Dataset items
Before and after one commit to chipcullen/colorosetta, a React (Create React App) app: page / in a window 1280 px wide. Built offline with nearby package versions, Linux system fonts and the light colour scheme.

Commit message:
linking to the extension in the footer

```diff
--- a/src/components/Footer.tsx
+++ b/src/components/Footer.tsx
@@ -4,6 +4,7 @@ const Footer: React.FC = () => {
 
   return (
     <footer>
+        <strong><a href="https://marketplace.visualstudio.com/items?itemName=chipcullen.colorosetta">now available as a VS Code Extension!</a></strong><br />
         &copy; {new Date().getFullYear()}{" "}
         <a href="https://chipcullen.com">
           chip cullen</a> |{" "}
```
...
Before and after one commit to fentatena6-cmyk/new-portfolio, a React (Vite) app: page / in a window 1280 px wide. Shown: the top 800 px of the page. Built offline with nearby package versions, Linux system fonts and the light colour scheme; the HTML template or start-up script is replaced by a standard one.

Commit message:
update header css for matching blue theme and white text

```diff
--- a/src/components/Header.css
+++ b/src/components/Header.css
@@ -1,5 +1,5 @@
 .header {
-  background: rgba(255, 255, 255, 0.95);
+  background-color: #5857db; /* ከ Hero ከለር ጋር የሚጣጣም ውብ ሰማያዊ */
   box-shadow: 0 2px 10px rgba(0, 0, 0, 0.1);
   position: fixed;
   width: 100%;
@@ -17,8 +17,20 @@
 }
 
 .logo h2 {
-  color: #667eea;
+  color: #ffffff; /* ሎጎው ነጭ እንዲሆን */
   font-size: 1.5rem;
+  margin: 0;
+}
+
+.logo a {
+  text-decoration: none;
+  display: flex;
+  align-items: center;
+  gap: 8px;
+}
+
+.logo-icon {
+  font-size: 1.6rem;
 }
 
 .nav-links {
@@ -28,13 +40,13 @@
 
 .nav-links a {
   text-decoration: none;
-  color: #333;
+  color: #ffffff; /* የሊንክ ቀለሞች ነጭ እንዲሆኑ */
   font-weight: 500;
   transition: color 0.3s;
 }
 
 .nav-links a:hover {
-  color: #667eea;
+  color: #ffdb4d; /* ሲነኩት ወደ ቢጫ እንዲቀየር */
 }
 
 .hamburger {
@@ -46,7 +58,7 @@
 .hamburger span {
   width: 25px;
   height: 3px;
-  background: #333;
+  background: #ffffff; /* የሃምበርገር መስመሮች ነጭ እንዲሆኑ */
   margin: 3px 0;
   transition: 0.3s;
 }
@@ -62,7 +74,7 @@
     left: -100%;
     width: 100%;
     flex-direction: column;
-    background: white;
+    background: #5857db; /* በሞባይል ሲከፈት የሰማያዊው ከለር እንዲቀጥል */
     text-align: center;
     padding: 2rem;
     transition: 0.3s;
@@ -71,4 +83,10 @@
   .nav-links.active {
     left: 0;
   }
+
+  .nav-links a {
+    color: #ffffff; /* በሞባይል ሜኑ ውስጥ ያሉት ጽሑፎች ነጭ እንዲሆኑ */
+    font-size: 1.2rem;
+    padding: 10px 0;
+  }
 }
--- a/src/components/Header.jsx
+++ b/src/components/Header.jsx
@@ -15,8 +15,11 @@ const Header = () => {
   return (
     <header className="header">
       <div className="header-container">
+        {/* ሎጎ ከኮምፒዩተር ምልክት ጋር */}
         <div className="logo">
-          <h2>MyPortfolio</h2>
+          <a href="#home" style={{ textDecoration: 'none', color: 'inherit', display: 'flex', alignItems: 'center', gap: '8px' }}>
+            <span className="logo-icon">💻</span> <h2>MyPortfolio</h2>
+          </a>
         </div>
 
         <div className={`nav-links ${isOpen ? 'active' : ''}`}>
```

Assigned task -> Go line by line through the records and copy those that contain the word "href".

Answer box ->
+        <strong><a href="https://marketplace.visualstudio.com/items?itemName=chipcullen.colorosetta">now available as a VS Code Extension!</a></strong><br />
         <a href="https://chipcullen.com">
+          <a href="#home" style={{ textDecoration: 'none', color: 'inherit', display: 'flex', alignItems: 'center', gap: '8px' }}>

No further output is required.